Task to carry out –
When you repeat the entries below, please keep them exact and leave out the pictures.

Saved data entries:
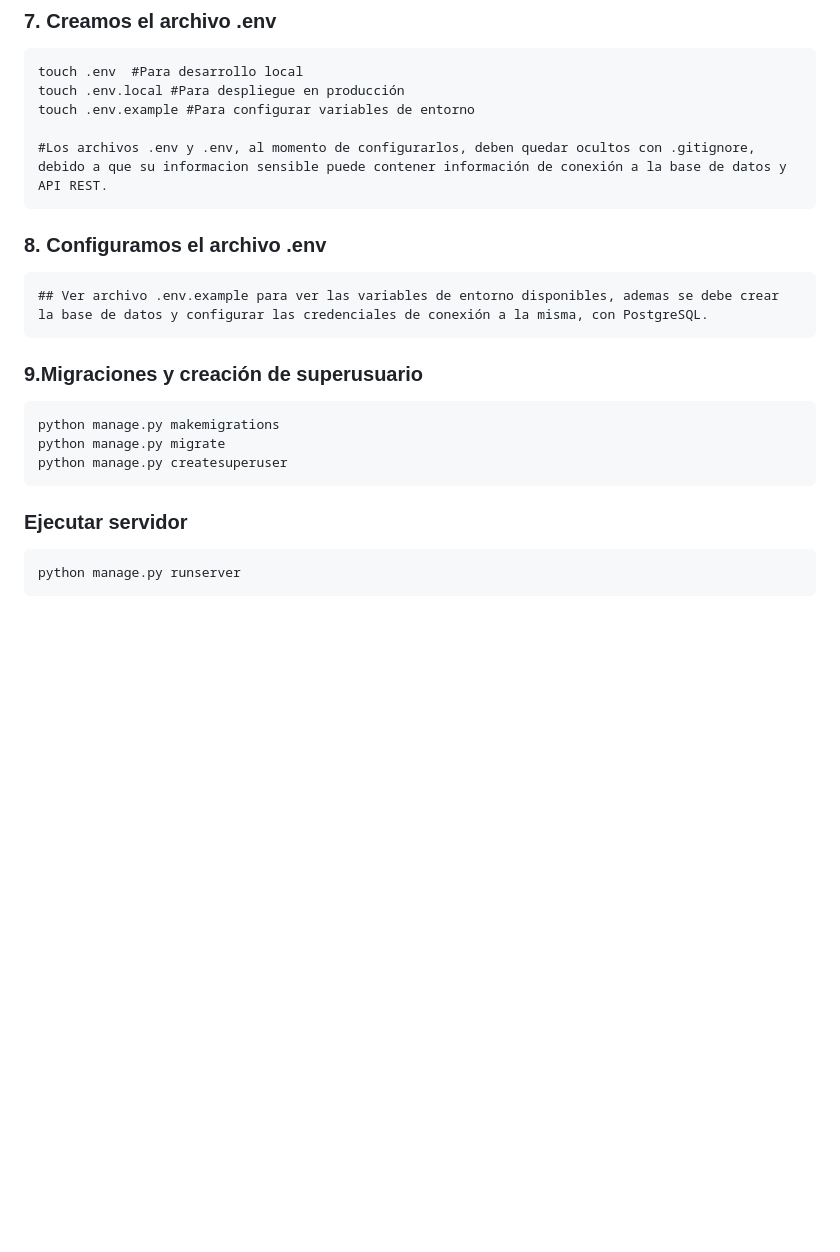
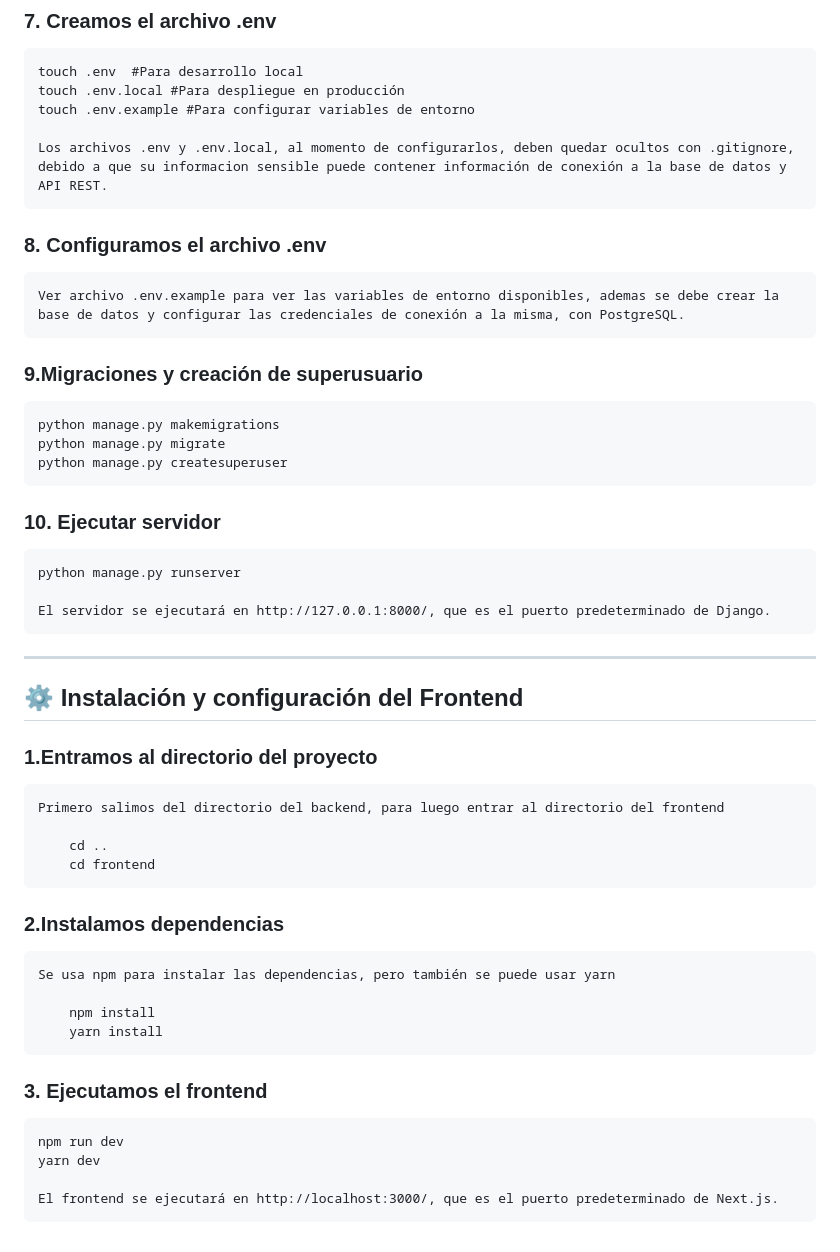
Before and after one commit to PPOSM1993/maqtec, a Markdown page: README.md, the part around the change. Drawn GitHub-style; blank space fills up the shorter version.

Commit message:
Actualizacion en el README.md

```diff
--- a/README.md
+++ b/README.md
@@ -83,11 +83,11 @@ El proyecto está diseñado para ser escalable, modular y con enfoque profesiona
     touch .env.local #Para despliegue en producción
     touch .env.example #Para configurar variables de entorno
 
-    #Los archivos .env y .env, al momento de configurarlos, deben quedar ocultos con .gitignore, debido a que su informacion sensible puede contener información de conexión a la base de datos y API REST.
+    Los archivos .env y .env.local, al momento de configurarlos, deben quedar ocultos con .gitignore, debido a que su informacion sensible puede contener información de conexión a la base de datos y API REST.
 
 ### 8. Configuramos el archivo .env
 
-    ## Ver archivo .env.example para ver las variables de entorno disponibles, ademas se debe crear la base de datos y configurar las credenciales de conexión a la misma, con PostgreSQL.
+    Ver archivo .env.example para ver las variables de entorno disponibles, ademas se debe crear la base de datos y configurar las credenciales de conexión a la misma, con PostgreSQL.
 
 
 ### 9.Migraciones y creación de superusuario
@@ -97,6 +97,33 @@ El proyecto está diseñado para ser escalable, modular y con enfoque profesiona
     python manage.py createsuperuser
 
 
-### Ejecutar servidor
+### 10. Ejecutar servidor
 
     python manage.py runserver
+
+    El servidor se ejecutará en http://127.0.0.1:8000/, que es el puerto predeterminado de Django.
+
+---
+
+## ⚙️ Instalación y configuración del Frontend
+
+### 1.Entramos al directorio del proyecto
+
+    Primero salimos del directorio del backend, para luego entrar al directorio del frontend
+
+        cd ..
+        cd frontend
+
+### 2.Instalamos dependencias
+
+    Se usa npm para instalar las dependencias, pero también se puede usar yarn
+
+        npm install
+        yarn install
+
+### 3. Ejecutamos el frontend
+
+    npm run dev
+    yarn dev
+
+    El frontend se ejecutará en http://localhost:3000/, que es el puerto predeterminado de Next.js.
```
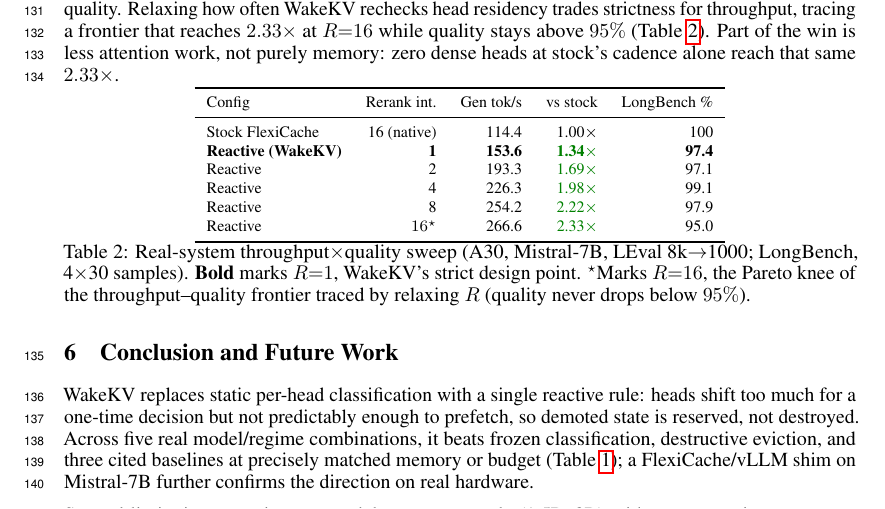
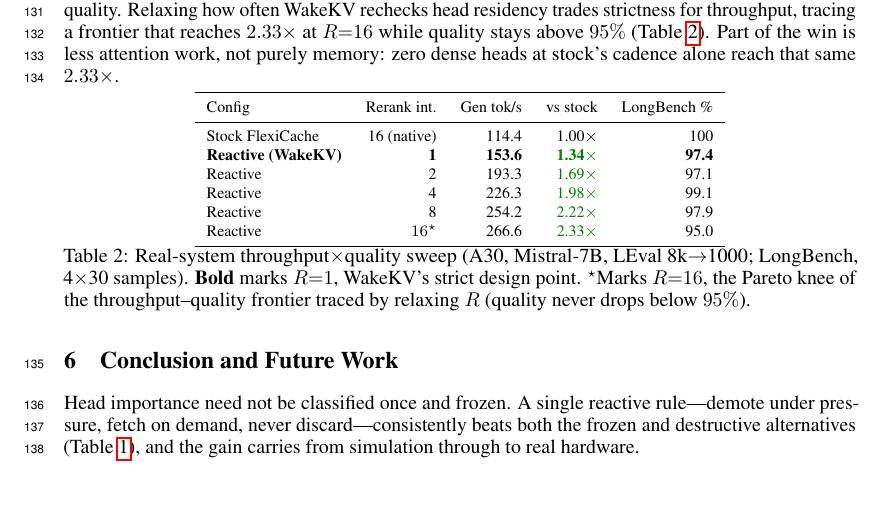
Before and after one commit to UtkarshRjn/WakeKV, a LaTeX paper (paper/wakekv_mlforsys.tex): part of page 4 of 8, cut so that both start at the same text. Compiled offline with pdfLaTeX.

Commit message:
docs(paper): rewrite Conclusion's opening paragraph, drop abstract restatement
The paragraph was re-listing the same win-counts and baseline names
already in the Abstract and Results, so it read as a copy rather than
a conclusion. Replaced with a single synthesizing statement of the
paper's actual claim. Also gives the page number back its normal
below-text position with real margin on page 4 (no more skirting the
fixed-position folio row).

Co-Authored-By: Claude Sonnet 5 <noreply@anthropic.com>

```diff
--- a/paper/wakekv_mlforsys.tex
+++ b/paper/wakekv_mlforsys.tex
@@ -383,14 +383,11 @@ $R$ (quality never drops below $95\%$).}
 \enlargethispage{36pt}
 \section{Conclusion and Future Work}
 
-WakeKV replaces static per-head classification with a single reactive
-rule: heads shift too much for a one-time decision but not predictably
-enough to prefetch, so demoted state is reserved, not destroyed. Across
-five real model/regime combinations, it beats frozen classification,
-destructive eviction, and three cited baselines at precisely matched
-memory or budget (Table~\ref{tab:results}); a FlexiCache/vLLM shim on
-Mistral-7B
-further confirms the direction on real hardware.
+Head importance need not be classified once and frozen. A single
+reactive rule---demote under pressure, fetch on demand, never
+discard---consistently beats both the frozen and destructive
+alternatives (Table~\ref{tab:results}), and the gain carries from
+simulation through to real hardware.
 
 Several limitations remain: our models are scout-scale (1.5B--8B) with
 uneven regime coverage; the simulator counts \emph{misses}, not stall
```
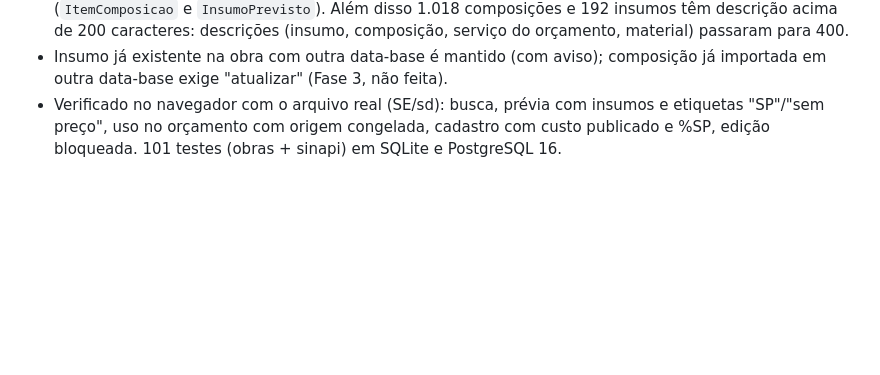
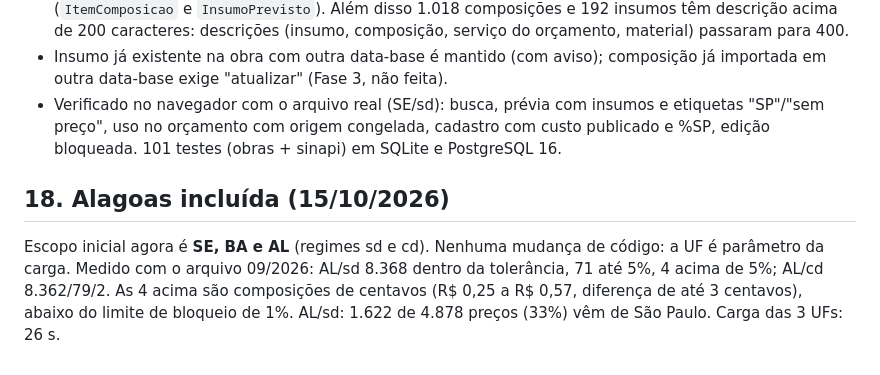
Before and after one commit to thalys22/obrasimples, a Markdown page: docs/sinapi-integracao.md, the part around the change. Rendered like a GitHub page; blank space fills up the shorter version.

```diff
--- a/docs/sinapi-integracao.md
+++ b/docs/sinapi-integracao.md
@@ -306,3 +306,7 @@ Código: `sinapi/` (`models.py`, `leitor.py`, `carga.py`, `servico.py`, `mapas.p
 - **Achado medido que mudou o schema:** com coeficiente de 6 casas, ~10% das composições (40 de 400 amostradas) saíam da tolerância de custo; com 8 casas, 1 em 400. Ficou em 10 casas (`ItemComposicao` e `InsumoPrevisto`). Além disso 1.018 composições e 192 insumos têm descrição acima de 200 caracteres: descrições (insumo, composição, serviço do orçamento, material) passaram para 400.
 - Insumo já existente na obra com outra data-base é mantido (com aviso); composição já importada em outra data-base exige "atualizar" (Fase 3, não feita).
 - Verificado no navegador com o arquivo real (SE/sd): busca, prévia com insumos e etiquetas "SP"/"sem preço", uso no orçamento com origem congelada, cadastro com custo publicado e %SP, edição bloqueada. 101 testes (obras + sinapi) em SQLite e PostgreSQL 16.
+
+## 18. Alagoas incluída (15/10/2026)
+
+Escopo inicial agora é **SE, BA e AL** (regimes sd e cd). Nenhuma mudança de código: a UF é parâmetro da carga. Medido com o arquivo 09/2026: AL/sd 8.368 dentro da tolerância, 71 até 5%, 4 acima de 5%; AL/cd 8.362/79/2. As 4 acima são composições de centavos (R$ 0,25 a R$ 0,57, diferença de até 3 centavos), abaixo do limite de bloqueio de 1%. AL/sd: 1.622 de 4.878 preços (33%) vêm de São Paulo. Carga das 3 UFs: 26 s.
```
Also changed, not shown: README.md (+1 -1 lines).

Task response –
Before and after one commit to PPOSM1993/maqtec, a Markdown page: README.md, the part around the change. Drawn GitHub-style; blank space fills up the shorter version.

Commit message:
Actualizacion en el README.md

```diff
--- a/README.md
+++ b/README.md
@@ -83,11 +83,11 @@ El proyecto está diseñado para ser escalable, modular y con enfoque profesiona
     touch .env.local #Para despliegue en producción
     touch .env.example #Para configurar variables de entorno
 
-    #Los archivos .env y .env, al momento de configurarlos, deben quedar ocultos con .gitignore, debido a que su informacion sensible puede contener información de conexión a la base de datos y API REST.
+    Los archivos .env y .env.local, al momento de configurarlos, deben quedar ocultos con .gitignore, debido a que su informacion sensible puede contener información de conexión a la base de datos y API REST.
 
 ### 8. Configuramos el archivo .env
 
-    ## Ver archivo .env.example para ver las variables de entorno disponibles, ademas se debe crear la base de datos y configurar las credenciales de conexión a la misma, con PostgreSQL.
+    Ver archivo .env.example para ver las variables de entorno disponibles, ademas se debe crear la base de datos y configurar las credenciales de conexión a la misma, con PostgreSQL.
 
 
 ### 9.Migraciones y creación de superusuario
@@ -97,6 +97,33 @@ El proyecto está diseñado para ser escalable, modular y con enfoque profesiona
     python manage.py createsuperuser
 
 
-### Ejecutar servidor
+### 10. Ejecutar servidor
 
     python manage.py runserver
+
+    El servidor se ejecutará en http://127.0.0.1:8000/, que es el puerto predeterminado de Django.
+
+---
+
+## ⚙️ Instalación y configuración del Frontend
+
+### 1.Entramos al directorio del proyecto
+
+    Primero salimos del directorio del backend, para luego entrar al directorio del frontend
+
+        cd ..
+        cd frontend
+
+### 2.Instalamos dependencias
+
+    Se usa npm para instalar las dependencias, pero también se puede usar yarn
+
+        npm install
+        yarn install
+
+### 3. Ejecutamos el frontend
+
+    npm run dev
+    yarn dev
+
+    El frontend se ejecutará en http://localhost:3000/, que es el puerto predeterminado de Next.js.
```
Before and after one commit to UtkarshRjn/WakeKV, a LaTeX paper (paper/wakekv_mlforsys.tex): part of page 4 of 8, cut so that both start at the same text. Compiled offline with pdfLaTeX.

Commit message:
docs(paper): rewrite Conclusion's opening paragraph, drop abstract restatement
The paragraph was re-listing the same win-counts and baseline names
already in the Abstract and Results, so it read as a copy rather than
a conclusion. Replaced with a single synthesizing statement of the
paper's actual claim. Also gives the page number back its normal
below-text position with real margin on page 4 (no more skirting the
fixed-position folio row).

Co-Authored-By: Claude Sonnet 5 <noreply@anthropic.com>

```diff
--- a/paper/wakekv_mlforsys.tex
+++ b/paper/wakekv_mlforsys.tex
@@ -383,14 +383,11 @@ $R$ (quality never drops below $95\%$).}
 \enlargethispage{36pt}
 \section{Conclusion and Future Work}
 
-WakeKV replaces static per-head classification with a single reactive
-rule: heads shift too much for a one-time decision but not predictably
-enough to prefetch, so demoted state is reserved, not destroyed. Across
-five real model/regime combinations, it beats frozen classification,
-destructive eviction, and three cited baselines at precisely matched
-memory or budget (Table~\ref{tab:results}); a FlexiCache/vLLM shim on
-Mistral-7B
-further confirms the direction on real hardware.
+Head importance need not be classified once and frozen. A single
+reactive rule---demote under pressure, fetch on demand, never
+discard---consistently beats both the frozen and destructive
+alternatives (Table~\ref{tab:results}), and the gain carries from
+simulation through to real hardware.
 
 Several limitations remain: our models are scout-scale (1.5B--8B) with
 uneven regime coverage; the simulator counts \emph{misses}, not stall
```
Before and after one commit to thalys22/obrasimples, a Markdown page: docs/sinapi-integracao.md, the part around the change. Rendered like a GitHub page; blank space fills up the shorter version.

```diff
--- a/docs/sinapi-integracao.md
+++ b/docs/sinapi-integracao.md
@@ -306,3 +306,7 @@ Código: `sinapi/` (`models.py`, `leitor.py`, `carga.py`, `servico.py`, `mapas.p
 - **Achado medido que mudou o schema:** com coeficiente de 6 casas, ~10% das composições (40 de 400 amostradas) saíam da tolerância de custo; com 8 casas, 1 em 400. Ficou em 10 casas (`ItemComposicao` e `InsumoPrevisto`). Além disso 1.018 composições e 192 insumos têm descrição acima de 200 caracteres: descrições (insumo, composição, serviço do orçamento, material) passaram para 400.
 - Insumo já existente na obra com outra data-base é mantido (com aviso); composição já importada em outra data-base exige "atualizar" (Fase 3, não feita).
 - Verificado no navegador com o arquivo real (SE/sd): busca, prévia com insumos e etiquetas "SP"/"sem preço", uso no orçamento com origem congelada, cadastro com custo publicado e %SP, edição bloqueada. 101 testes (obras + sinapi) em SQLite e PostgreSQL 16.
+
+## 18. Alagoas incluída (15/10/2026)
+
+Escopo inicial agora é **SE, BA e AL** (regimes sd e cd). Nenhuma mudança de código: a UF é parâmetro da carga. Medido com o arquivo 09/2026: AL/sd 8.368 dentro da tolerância, 71 até 5%, 4 acima de 5%; AL/cd 8.362/79/2. As 4 acima são composições de centavos (R$ 0,25 a R$ 0,57, diferença de até 3 centavos), abaixo do limite de bloqueio de 1%. AL/sd: 1.622 de 4.878 preços (33%) vêm de São Paulo. Carga das 3 UFs: 26 s.
```
Also changed, not shown: README.md (+1 -1 lines).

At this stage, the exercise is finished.